***** Records to use

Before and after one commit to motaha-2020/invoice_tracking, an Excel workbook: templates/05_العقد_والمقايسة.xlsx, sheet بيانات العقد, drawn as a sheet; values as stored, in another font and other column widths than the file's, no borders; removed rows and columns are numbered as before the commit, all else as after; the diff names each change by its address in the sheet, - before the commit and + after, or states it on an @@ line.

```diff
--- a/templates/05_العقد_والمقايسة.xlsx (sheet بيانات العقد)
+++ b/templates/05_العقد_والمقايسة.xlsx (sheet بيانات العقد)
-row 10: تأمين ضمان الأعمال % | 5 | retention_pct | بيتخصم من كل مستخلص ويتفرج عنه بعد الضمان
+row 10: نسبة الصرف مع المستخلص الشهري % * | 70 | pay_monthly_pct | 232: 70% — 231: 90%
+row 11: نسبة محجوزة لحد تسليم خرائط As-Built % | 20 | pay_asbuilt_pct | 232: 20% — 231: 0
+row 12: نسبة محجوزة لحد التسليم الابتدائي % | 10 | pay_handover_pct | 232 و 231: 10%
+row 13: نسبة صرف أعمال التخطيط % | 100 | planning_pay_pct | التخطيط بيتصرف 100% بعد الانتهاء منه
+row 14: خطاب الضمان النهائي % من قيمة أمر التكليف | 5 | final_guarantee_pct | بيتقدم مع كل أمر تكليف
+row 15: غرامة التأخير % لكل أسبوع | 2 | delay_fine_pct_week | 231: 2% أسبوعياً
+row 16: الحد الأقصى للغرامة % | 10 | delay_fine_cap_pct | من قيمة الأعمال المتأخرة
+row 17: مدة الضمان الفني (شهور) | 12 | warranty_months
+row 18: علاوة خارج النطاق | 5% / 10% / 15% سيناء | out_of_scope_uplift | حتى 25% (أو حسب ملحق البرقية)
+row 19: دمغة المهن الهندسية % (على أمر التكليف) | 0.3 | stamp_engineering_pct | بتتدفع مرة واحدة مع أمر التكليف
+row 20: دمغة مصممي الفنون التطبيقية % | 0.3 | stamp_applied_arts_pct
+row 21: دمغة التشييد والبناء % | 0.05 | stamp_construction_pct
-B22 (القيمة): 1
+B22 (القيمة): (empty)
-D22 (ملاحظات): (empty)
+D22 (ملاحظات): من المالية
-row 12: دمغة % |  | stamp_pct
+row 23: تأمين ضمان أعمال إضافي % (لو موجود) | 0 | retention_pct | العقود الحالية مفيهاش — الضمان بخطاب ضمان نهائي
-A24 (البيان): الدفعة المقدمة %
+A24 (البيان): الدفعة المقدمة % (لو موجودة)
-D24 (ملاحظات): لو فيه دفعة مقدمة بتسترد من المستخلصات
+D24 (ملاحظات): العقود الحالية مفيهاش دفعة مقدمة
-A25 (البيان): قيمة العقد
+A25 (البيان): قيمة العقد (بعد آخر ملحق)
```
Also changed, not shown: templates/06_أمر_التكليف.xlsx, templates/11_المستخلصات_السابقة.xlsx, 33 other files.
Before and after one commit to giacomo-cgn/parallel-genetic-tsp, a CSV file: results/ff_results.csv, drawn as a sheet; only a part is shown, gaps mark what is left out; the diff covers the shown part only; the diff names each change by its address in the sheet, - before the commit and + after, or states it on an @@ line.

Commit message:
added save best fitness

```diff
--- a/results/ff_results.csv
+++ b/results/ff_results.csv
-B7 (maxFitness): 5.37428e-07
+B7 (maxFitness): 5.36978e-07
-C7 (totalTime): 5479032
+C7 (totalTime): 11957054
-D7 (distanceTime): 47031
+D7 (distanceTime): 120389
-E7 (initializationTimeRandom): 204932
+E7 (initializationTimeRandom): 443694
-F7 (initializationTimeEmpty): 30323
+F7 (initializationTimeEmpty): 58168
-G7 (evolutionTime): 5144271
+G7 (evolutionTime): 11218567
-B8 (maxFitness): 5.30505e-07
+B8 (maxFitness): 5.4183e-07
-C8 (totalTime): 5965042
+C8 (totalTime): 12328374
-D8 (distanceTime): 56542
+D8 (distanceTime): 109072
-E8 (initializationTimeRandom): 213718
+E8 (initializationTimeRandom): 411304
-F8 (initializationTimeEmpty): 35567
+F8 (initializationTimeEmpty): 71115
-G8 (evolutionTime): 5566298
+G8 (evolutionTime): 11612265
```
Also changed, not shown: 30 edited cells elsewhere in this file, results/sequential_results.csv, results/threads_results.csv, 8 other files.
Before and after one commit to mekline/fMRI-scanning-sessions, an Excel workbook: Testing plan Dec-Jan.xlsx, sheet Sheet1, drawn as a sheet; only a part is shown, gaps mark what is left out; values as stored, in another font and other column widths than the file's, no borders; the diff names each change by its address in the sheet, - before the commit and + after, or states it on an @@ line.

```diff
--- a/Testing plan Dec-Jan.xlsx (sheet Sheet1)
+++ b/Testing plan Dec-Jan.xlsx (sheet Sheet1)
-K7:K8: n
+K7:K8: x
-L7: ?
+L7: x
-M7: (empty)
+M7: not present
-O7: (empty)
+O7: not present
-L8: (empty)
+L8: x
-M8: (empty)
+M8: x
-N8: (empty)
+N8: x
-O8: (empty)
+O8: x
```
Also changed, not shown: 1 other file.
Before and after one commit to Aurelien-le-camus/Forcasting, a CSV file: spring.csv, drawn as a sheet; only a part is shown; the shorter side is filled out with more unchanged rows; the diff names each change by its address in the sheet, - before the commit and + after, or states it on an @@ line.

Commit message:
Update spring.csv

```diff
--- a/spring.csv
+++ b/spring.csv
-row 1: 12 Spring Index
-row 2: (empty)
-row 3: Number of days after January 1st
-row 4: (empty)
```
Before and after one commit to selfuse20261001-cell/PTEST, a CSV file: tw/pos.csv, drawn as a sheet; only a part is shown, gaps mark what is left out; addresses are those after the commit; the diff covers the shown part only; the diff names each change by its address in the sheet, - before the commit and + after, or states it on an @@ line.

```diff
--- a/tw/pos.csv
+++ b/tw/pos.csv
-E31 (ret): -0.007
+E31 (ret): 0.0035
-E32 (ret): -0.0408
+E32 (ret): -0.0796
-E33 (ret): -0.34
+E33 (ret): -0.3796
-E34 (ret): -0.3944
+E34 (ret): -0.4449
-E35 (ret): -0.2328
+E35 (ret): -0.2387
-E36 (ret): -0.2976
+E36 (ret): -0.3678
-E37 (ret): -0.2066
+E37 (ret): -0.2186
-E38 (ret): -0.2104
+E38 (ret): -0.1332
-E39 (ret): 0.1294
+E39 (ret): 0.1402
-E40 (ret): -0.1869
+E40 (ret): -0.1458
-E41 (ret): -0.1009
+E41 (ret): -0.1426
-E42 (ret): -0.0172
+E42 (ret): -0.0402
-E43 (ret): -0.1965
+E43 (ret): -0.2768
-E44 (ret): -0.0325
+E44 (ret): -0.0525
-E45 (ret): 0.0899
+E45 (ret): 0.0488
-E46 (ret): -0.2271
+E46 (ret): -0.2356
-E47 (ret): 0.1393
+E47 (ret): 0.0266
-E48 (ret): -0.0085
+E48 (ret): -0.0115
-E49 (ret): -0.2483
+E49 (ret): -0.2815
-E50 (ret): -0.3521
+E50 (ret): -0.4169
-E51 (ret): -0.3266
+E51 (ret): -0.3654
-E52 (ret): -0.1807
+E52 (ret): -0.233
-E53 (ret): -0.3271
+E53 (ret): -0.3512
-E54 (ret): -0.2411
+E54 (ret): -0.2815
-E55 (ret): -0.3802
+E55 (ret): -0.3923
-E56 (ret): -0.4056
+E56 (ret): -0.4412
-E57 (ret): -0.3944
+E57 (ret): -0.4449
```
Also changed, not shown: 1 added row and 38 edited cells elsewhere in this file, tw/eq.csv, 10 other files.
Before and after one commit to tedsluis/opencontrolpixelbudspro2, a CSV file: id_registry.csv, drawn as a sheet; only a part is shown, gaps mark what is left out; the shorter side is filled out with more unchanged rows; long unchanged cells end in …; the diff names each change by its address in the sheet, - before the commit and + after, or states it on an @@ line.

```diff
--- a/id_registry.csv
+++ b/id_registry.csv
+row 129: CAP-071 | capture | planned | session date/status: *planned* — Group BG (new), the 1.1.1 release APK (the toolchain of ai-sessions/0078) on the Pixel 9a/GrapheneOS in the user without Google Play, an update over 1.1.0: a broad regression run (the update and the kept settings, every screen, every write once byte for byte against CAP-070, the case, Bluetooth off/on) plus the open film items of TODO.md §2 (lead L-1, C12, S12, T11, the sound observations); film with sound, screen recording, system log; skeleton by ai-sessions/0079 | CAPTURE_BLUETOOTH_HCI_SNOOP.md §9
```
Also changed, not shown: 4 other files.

**********

Could you count how many lines of the listing above contain the word "محجوزة" and give only that number?

--- Answer for this exercise ---
2